Cutting up a defenseless infant's penis for non-therapeutic reasons should be made a crime. The fact that we still do this disgusting thing to defenseless babies in 2015 (this is not 1915), is absolutely mind boggling.

Post 1

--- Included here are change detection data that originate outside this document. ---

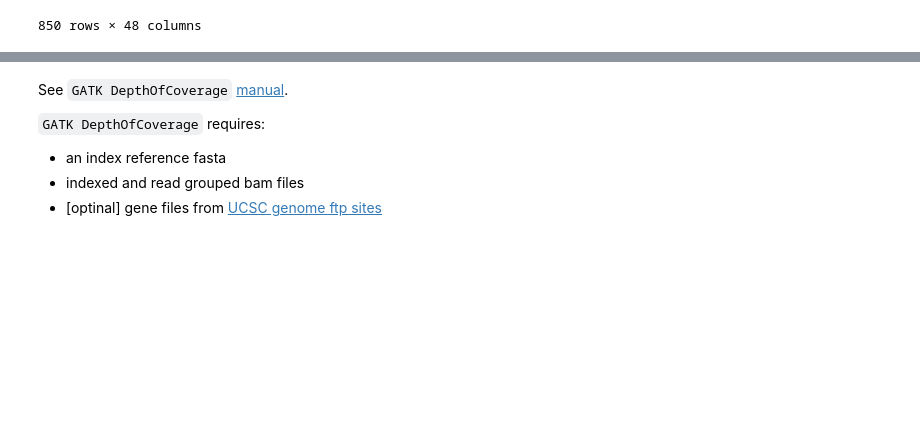
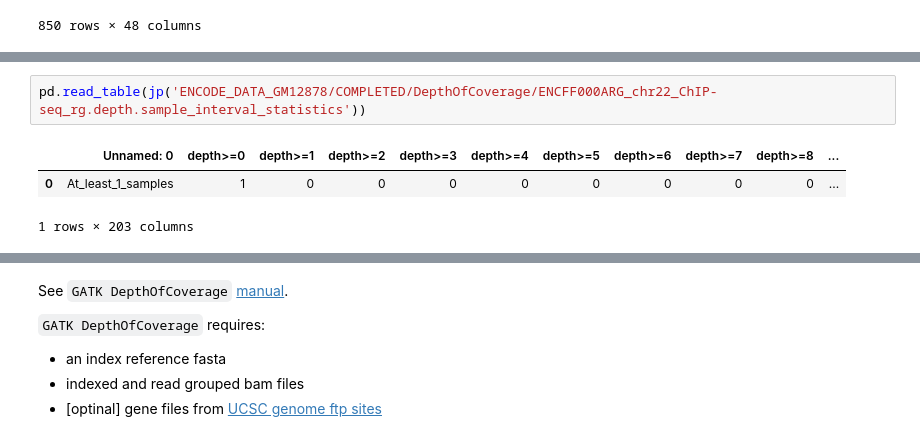
Before and after one commit to hackseq/2016_project_4, a Jupyter notebook: notebooks/DepthOfCoverage.ipynb, the cells around one changed output, grey strips where cells are left out. Saved outputs shown, nothing was run; the diff lists cells and outputs as text; blank space fills up the shorter version.

```diff
--- a/notebooks/DepthOfCoverage.ipynb
+++ b/notebooks/DepthOfCoverage.ipynb
@@ -27,0 +51,6 @@ pd.read_table(jp('metadata.tsv'))
+# %%
+pd.read_table(jp('ENCODE_DATA_GM12878/COMPLETED/DepthOfCoverage/ENCFF000ARG_chr22_ChIP-seq_rg.depth.sample_interval_statistics'))
+# %% [output]
+|  | Unnamed: 0 | depth>=0 | depth>=1 | depth>=2 | depth>=3 | depth>=4 | depth>=5 | depth>=6 | depth>=7 | depth>=8 | ... |
+| 0 | At_least_1_samples | 1 | 0 | 0 | 0 | 0 | 0 | 0 | 0 | 0 | ... |
+1 rows × 203 columns
```
Also changed, not shown: parts of 20 cells of this notebook, 5 other files.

Ouch! I suppose that in western culture most circumcisions are done on infants, but there may be medical reasons to have this procedure done later in life. I think the laser option would be vastly preferable to the use of a scalpel - as the article points out, it's less painful and generally heals more quickly. in this case, modern technology offers a considerable improvement over past methods, but I'm still not sold on laser eye surgery - not yet anyway.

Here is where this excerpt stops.